→ Requirement: The answer must be every line of the records below that holds the word "glass".

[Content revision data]
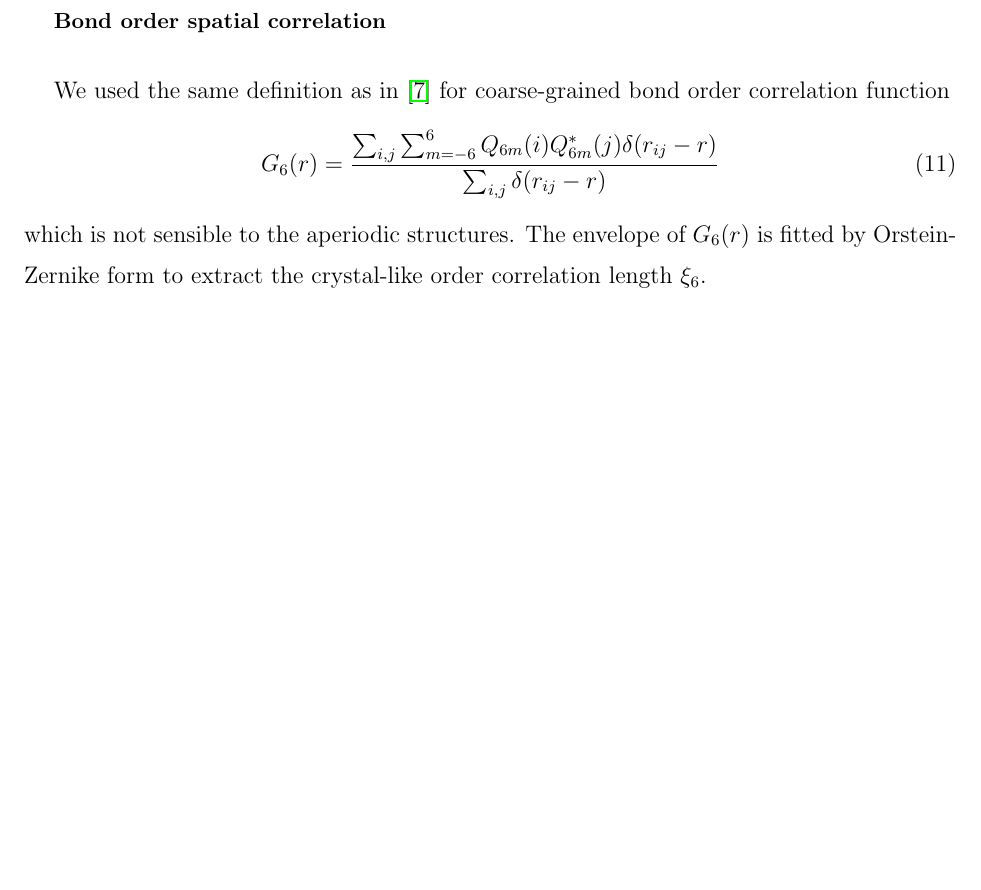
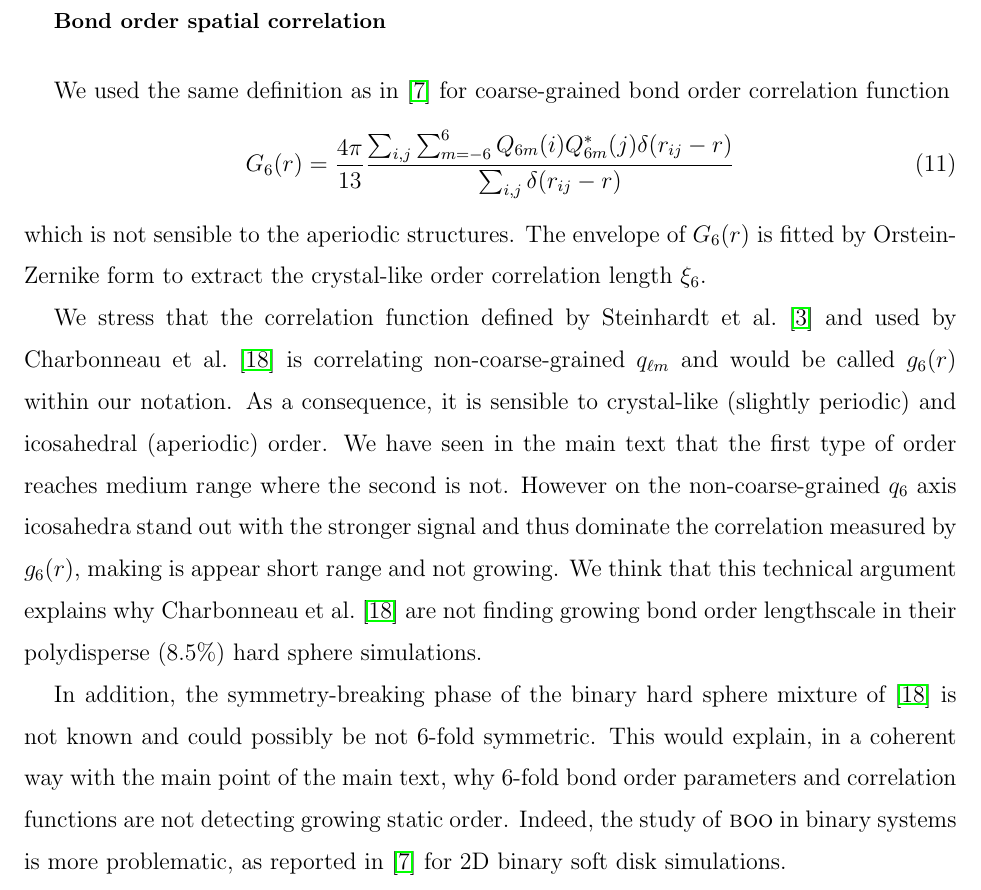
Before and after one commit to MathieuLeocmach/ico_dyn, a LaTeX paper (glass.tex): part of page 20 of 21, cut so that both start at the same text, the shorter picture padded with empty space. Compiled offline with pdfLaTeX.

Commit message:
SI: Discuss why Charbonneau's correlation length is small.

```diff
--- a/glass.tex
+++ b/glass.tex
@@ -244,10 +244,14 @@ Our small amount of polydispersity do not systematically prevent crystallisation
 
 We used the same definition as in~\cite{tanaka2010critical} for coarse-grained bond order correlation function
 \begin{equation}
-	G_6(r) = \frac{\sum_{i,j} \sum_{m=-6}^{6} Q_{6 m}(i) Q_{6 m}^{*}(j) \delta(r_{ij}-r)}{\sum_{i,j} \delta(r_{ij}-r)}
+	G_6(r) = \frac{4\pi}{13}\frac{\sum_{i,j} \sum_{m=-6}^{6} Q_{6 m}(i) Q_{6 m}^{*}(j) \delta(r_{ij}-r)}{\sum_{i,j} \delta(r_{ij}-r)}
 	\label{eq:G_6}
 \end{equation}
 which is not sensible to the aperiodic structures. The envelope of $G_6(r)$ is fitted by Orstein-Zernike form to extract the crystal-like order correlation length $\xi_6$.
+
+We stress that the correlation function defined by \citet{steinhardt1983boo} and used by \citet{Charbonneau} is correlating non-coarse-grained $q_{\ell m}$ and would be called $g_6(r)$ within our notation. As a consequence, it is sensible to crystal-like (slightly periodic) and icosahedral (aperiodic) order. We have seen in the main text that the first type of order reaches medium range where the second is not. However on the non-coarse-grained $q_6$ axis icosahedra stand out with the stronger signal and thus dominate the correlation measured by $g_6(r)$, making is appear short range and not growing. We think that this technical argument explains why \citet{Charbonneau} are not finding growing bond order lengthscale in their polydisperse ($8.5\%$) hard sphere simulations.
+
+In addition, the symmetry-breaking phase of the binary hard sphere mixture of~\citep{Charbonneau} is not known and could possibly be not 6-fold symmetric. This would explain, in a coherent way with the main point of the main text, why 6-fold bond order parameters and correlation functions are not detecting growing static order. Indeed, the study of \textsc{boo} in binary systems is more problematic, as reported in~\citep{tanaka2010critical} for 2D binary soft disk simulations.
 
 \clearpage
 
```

...

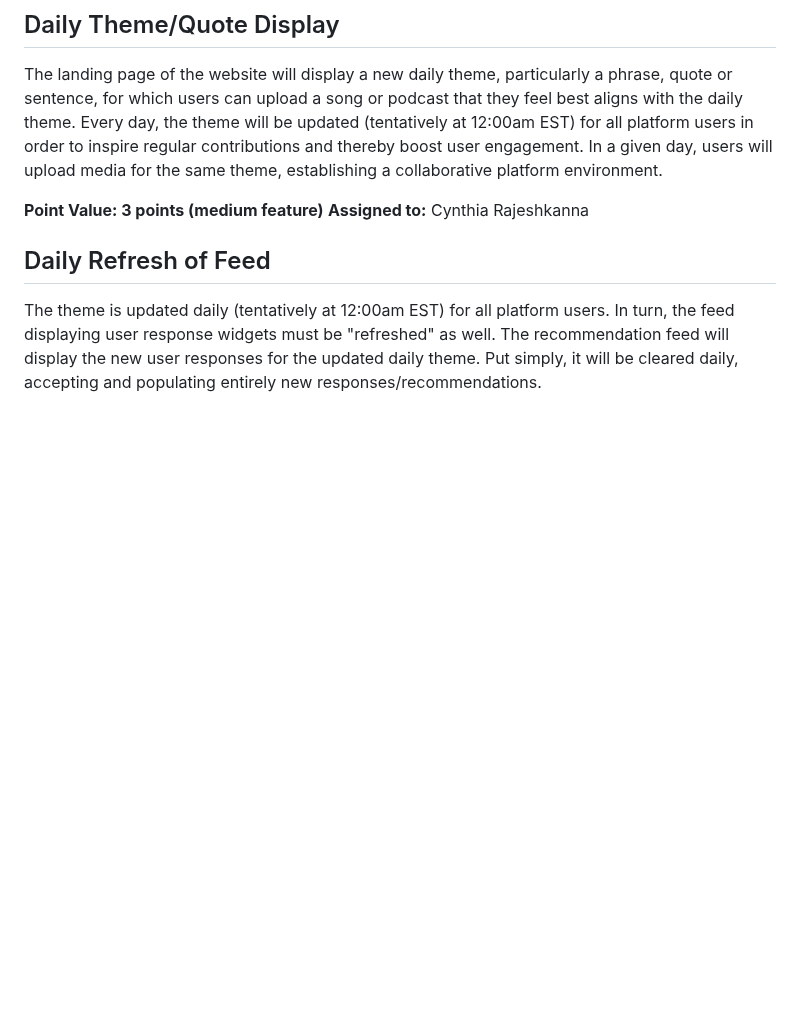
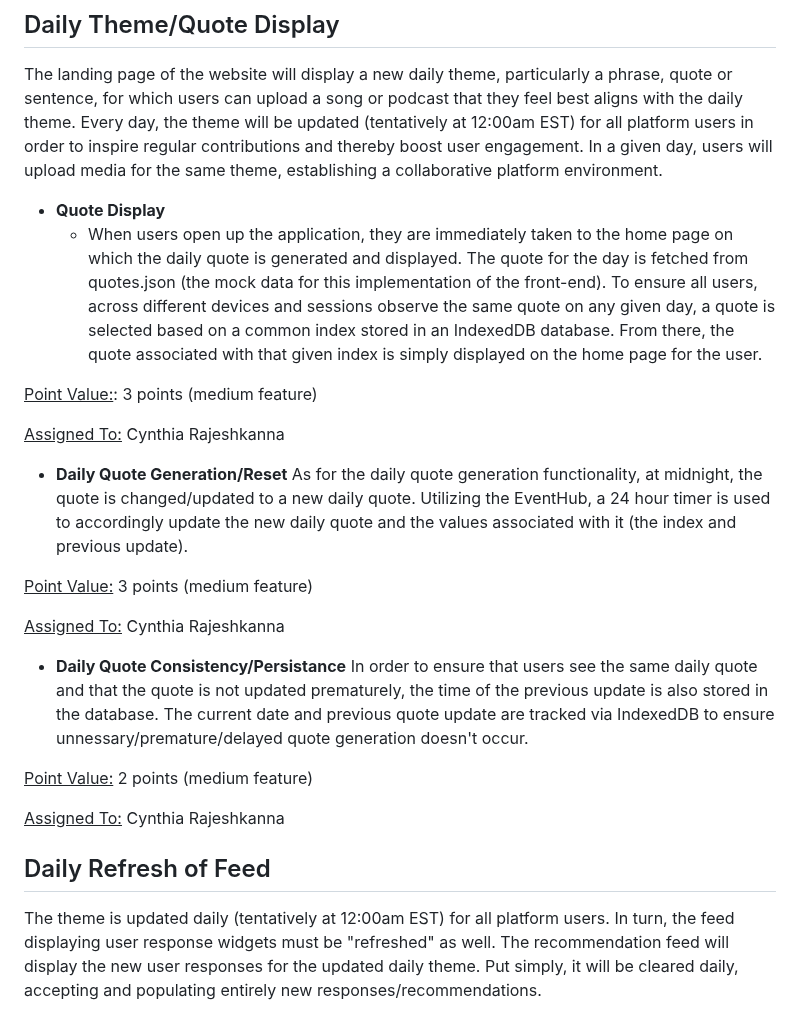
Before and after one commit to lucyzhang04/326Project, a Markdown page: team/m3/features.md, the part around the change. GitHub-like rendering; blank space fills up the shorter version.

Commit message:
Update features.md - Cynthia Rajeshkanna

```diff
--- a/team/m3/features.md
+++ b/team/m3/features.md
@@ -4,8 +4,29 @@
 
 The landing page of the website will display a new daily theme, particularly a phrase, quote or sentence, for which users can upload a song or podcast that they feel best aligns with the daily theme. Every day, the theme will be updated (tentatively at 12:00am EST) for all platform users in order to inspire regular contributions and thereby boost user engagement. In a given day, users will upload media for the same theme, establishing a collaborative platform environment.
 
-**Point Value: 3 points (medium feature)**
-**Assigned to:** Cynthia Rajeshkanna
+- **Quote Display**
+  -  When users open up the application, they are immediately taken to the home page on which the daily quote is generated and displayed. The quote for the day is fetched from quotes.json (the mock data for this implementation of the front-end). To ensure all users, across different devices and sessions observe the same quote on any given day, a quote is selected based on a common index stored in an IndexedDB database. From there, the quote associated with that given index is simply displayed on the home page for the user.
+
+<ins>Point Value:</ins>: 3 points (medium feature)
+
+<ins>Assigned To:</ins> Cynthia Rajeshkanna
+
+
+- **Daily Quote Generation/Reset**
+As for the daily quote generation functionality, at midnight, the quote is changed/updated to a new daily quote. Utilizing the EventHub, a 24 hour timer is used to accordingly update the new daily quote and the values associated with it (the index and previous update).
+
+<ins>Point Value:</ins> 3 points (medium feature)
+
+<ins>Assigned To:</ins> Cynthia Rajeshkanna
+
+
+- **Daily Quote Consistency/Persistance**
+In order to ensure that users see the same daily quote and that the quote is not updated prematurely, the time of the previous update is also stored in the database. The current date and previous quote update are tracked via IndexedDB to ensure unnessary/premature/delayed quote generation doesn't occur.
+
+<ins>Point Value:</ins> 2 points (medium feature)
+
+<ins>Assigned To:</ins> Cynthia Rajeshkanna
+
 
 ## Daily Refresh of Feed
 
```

→ Answer to the exercise:
Before and after one commit to MathieuLeocmach/ico_dyn, a LaTeX paper (glass.tex): part of page 20 of 21, cut so that both start at the same text, the shorter picture padded with empty space. Compiled offline with pdfLaTeX.
--- a/glass.tex
+++ b/glass.tex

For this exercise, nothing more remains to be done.